Bhutto-Zardari, leader of the Pakistan People’s Party, said in a Twitter post that he was “honoured” and honored to be sworn in as foreign minister.
He and his party “will play our part in restoring democracy, enacting electoral reforms, fighting for a fairer economy and making Pakistan’s case on the world stage,” he wrote.
honored and humbled to be sworn in as Minister of Foreign Affairs in the 🇵🇰 National Unity Government.
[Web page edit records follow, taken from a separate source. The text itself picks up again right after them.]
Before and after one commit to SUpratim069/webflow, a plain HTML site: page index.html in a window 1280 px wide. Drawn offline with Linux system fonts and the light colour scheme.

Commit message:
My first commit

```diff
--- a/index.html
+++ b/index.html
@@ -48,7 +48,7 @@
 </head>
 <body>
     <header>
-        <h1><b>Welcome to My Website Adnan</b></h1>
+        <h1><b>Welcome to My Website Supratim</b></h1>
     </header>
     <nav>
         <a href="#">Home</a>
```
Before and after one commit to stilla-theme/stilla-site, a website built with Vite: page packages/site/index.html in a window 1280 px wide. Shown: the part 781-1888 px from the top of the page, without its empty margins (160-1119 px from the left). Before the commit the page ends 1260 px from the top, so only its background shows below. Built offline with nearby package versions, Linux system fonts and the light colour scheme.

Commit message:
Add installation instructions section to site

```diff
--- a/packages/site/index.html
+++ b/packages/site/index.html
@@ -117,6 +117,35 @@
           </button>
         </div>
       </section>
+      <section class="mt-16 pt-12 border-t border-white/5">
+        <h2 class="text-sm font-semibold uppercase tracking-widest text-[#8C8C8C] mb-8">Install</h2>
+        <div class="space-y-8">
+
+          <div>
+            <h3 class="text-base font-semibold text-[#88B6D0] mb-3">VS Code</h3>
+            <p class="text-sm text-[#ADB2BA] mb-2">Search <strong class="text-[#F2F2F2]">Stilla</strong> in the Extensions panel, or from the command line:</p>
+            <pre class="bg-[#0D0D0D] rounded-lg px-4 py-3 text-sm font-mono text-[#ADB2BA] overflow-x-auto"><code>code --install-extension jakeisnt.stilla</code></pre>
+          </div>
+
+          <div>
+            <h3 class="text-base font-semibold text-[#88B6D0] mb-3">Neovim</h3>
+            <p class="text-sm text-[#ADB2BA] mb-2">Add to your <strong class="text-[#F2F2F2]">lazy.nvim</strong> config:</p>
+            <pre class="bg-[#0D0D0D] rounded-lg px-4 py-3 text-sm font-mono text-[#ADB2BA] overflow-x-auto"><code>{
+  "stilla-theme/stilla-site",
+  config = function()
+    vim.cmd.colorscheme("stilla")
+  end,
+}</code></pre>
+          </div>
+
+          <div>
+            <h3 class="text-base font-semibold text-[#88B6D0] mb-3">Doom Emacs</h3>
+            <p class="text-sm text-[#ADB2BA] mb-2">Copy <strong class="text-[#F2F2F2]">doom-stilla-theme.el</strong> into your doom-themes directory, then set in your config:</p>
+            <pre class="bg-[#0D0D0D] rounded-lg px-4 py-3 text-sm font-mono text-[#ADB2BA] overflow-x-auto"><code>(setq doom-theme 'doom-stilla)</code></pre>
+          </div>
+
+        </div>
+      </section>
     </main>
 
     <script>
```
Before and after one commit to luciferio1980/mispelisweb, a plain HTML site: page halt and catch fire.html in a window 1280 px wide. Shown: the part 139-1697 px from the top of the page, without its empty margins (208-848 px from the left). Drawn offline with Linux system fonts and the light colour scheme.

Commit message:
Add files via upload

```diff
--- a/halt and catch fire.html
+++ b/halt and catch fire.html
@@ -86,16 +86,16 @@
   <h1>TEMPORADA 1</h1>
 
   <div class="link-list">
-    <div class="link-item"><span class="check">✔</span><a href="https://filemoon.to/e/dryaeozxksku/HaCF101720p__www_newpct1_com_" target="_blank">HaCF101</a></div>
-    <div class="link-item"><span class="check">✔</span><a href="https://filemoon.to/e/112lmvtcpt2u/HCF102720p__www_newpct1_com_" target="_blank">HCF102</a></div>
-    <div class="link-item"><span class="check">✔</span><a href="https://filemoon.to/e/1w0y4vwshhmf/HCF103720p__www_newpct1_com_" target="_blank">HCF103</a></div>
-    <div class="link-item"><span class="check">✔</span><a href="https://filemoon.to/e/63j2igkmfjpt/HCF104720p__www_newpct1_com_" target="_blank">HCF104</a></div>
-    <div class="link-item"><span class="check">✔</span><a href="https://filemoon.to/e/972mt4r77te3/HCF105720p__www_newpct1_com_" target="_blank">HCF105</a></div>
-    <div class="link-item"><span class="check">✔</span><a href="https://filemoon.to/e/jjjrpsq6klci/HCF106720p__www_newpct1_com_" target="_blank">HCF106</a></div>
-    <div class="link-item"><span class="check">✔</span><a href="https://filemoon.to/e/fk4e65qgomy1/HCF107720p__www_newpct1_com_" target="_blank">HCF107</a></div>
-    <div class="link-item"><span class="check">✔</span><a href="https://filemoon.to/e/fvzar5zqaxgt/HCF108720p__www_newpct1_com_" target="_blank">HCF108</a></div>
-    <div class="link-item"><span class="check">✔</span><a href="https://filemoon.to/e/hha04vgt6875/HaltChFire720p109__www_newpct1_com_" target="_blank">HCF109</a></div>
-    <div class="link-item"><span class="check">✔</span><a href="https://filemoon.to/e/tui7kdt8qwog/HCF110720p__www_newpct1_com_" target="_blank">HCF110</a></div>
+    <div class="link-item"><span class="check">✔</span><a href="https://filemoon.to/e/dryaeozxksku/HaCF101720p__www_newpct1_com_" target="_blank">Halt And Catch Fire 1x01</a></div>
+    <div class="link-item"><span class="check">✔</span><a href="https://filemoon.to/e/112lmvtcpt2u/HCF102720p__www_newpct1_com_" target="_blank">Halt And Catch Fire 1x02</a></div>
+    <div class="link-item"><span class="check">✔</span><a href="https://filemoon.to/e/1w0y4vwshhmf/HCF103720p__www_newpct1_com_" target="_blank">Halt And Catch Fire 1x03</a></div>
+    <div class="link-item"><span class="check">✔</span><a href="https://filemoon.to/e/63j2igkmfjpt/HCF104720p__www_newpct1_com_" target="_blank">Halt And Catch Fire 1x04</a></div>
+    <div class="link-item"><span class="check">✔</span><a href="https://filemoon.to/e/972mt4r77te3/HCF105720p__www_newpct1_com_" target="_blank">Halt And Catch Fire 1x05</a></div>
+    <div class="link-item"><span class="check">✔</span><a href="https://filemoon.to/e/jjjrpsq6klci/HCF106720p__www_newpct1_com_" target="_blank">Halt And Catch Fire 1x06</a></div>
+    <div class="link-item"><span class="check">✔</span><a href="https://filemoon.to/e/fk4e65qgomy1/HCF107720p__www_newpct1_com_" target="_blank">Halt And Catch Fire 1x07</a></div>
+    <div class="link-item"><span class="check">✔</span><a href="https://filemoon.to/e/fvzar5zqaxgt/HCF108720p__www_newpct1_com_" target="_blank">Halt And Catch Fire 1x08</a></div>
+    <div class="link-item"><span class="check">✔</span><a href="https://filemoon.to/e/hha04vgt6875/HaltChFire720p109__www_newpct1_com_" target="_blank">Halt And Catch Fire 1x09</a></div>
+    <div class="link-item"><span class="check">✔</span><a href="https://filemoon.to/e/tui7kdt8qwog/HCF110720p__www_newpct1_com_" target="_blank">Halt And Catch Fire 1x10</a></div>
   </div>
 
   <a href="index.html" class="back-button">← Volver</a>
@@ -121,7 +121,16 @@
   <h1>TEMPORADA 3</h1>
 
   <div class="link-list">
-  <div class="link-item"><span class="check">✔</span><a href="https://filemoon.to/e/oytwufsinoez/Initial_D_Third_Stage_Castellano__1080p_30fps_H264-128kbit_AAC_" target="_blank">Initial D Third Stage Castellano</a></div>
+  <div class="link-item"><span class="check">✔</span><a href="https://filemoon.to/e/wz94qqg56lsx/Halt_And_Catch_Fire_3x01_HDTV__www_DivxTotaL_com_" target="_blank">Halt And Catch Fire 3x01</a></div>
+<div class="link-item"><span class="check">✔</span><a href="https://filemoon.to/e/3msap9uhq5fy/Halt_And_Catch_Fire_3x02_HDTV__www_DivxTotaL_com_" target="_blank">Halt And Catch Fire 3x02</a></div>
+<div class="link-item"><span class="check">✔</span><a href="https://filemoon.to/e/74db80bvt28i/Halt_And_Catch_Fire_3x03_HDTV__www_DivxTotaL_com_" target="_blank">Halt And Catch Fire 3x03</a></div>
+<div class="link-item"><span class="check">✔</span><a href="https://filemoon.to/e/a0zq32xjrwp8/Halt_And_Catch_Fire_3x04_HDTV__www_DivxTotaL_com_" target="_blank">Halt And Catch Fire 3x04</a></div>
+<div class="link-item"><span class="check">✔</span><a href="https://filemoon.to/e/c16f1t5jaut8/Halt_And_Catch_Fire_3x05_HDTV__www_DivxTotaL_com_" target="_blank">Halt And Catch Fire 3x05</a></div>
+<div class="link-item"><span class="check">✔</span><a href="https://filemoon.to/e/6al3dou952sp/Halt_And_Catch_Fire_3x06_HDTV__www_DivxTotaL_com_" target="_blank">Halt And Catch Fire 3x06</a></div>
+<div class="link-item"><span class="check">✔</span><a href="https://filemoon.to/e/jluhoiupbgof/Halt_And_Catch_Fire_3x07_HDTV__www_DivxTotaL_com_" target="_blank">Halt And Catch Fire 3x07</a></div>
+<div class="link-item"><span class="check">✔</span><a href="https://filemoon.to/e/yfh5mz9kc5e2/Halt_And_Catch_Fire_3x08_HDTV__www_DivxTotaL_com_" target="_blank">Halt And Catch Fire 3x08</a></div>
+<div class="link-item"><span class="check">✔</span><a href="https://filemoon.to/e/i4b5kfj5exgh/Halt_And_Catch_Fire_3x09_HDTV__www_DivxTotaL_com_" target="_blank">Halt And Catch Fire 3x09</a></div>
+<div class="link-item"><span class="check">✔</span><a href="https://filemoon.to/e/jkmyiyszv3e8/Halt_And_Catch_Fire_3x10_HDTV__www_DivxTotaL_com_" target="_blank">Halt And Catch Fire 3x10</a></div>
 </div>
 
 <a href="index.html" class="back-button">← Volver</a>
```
The PPP, as the second largest party in the coalition, will play our part in restoring democracy, enacting electoral reforms, fighting for a fairer economy and making Pakistan’s case on the world stage. pic.twitter.com/vkaIWkSN7x
— BilawalBhuttoZardari (@BBhuttoZardari) April 27, 2022
Bhutto-Zardari became party leader aged 19 while studying at Oxford, after his mother was murdered.
With more than half of Pakistan’s population aged 22 or younger, Bhutto’s social media acumen is also a hit with young people, though he is often mocked for his poor command of Urdu, the national language. .
Political commentators have mixed views on Bhutto’s abilities – or how long he can maintain good relations with Prime Minister Sharif of the rival Pakistan Muslim League-N party.
“I believe it is an untested missile,” analyst Hassan Askari Rizvi told AFP news agency.
“It is too early for a young MP like Bilawal Bhutto…and it will be difficult for him to deal with the problems facing Pakistan, with serious challenges on the external fronts.”
Fellow analyst Farzana Bari disagreed.
“I think Bilawal is smart enough to hold the fort,” she told AFP, adding that he was “more progressive” than the leaders of other political parties.
First foreign mission to Riyadh
Bhutto-Zardari’s first foreign mission will accompany Sharif on Thursday to Saudi Arabia, a key trading partner and a regular source of relief for Pakistan’s struggling economy.
Sharif announced a 41-member cabinet after taking over from ousted Prime Minister Imran Khan earlier this month.
Khan alleged that the United States supported a plot to overthrow him simply because he refused Washington’s advice not to visit Russia in February, a charge Washington denies.
Pakistan’s foreign ministry, military and civilian leaders have also dismissed Khan’s claims.
The trip to longtime ally Riyadh, which begins on Thursday, is Sharif’s first international visit as prime minister.
A statement from Sharif’s office said he would hold talks with Saudi leaders “with a particular focus on advancing economic, trade and investment ties and creating greater opportunities for the workforce. Pakistani in Saudi Arabia”.
The two sides will also discuss a series of regional and international issues of common interest.
Sharif is likely to seek financial support from Saudi Arabia to help build up the country’s foreign exchange reserves, which have fallen to $10.8 billion, barely enough to pay for two months of imports.
Sharif’s new finance minister, Miftah Ismail, said Pakistan was facing widening budget and current account deficits, falling foreign exchange reserves and high inflation.